“Angels in the Bible and Jewish Tradition,” Ensign, December 2014, 45
Ancient Jewish traditions regarding angels may seem strange or fragmentary to us, but they do communicate some basic ideas about how these beings were understood to function. The Restoration helps us understand them even better.
The Old Testament frequently uses the Hebrew word malach, which refers generally to a “messenger,” whether mortal or from the celestial realm. Heavenly messengers who bring word from God are often called “the angel [malach] of the Lord” (Genesis 22:11; Exodus 3:2). In addition, the words cherubim and seraphim appear in the Old Testament and are associated with different orders, kinds, or functions of angels.
Biblical and Jewish literature maintains that there are innumerable angels that make up the hosts of heaven (see Job 25:3; Psalm 68:17; 2 Kings 6:16–17) and suggests that these hosts were organized in some fashion. Many Jewish texts depict the archangel Michael (who is mentioned in Daniel 10:13, 21 and 12:1) at the head of this organization.
Though little has been revealed about such things, the Restoration does confirm and expand on the basic idea that angels function within a structure or order of heaven.
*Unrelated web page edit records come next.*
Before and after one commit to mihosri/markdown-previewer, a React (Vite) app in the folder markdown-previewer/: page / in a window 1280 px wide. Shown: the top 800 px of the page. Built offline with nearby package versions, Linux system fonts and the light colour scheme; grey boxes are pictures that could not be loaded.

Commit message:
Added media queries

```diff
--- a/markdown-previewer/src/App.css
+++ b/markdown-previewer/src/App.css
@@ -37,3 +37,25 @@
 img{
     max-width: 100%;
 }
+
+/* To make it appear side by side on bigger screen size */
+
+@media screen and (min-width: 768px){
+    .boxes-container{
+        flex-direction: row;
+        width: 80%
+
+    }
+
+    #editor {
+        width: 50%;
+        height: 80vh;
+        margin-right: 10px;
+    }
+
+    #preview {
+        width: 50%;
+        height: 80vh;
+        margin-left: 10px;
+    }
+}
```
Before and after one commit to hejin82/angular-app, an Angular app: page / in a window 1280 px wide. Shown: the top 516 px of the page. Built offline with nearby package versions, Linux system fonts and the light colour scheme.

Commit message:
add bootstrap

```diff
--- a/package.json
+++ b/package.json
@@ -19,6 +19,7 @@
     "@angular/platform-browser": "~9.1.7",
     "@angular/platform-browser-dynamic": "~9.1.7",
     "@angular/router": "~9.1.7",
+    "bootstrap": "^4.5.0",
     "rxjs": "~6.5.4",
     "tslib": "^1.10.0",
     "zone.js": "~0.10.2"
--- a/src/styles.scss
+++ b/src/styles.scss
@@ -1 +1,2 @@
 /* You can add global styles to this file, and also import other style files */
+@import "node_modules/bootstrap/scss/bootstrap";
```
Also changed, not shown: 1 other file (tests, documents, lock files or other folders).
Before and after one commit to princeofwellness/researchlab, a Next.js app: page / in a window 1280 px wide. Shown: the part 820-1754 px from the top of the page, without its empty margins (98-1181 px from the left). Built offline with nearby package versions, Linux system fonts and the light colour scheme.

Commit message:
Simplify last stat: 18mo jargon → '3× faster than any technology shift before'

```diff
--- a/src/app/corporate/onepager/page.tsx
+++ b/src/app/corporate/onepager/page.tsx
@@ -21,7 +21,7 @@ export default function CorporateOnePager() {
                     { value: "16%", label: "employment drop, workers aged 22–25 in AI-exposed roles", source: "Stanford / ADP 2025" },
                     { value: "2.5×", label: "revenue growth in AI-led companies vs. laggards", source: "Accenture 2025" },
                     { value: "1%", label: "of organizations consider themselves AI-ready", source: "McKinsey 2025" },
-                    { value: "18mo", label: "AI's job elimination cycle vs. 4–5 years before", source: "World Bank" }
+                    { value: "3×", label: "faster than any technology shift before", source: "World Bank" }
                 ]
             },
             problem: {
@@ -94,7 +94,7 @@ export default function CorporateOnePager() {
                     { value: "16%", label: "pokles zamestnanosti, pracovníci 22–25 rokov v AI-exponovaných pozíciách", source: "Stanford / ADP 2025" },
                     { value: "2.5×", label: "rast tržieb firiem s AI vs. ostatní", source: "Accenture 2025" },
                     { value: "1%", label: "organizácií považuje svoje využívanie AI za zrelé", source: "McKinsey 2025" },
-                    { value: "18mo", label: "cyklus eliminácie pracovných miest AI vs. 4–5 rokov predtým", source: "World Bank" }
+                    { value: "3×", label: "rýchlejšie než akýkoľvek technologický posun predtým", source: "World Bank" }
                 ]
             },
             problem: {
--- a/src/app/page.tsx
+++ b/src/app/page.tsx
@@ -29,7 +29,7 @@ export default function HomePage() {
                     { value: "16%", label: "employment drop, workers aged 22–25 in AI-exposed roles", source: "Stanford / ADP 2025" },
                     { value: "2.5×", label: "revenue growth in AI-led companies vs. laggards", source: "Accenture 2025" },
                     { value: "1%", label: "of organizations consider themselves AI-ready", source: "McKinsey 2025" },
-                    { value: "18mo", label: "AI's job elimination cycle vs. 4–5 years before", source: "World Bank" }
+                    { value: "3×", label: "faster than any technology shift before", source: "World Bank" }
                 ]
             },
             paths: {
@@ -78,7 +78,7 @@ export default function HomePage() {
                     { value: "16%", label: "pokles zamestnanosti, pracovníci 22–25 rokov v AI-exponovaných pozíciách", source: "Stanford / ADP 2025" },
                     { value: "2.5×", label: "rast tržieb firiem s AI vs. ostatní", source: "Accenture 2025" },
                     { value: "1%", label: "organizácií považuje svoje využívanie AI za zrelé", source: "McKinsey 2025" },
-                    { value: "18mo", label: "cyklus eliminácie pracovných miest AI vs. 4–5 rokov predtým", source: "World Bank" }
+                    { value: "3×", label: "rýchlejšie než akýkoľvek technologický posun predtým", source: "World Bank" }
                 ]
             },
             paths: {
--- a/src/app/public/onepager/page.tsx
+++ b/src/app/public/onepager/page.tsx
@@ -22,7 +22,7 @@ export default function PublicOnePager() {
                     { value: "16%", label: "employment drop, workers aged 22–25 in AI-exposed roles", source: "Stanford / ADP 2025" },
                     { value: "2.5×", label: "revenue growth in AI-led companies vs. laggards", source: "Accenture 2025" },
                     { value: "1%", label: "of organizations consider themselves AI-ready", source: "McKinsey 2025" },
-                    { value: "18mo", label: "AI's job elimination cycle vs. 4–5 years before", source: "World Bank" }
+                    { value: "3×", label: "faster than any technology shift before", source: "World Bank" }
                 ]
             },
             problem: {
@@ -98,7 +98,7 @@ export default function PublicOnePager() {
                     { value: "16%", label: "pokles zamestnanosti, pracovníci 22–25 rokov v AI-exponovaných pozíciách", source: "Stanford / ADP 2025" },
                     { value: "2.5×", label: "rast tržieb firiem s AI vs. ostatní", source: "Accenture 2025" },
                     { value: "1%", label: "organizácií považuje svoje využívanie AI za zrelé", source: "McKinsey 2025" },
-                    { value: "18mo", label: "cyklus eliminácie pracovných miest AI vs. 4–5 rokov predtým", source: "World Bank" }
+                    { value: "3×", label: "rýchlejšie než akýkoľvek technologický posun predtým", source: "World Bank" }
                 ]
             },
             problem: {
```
The Lord even revealed to the Prophet Joseph Smith that the archangel Michael is Adam and stands at the head of a heavenly organization (see D&C 27:11; 78:16; 107:53–56).
The Restoration gives clarity to Latter-day Saints’ understanding of the Old Testament references to angels, as well as the role of angels in God’s dealings with His children.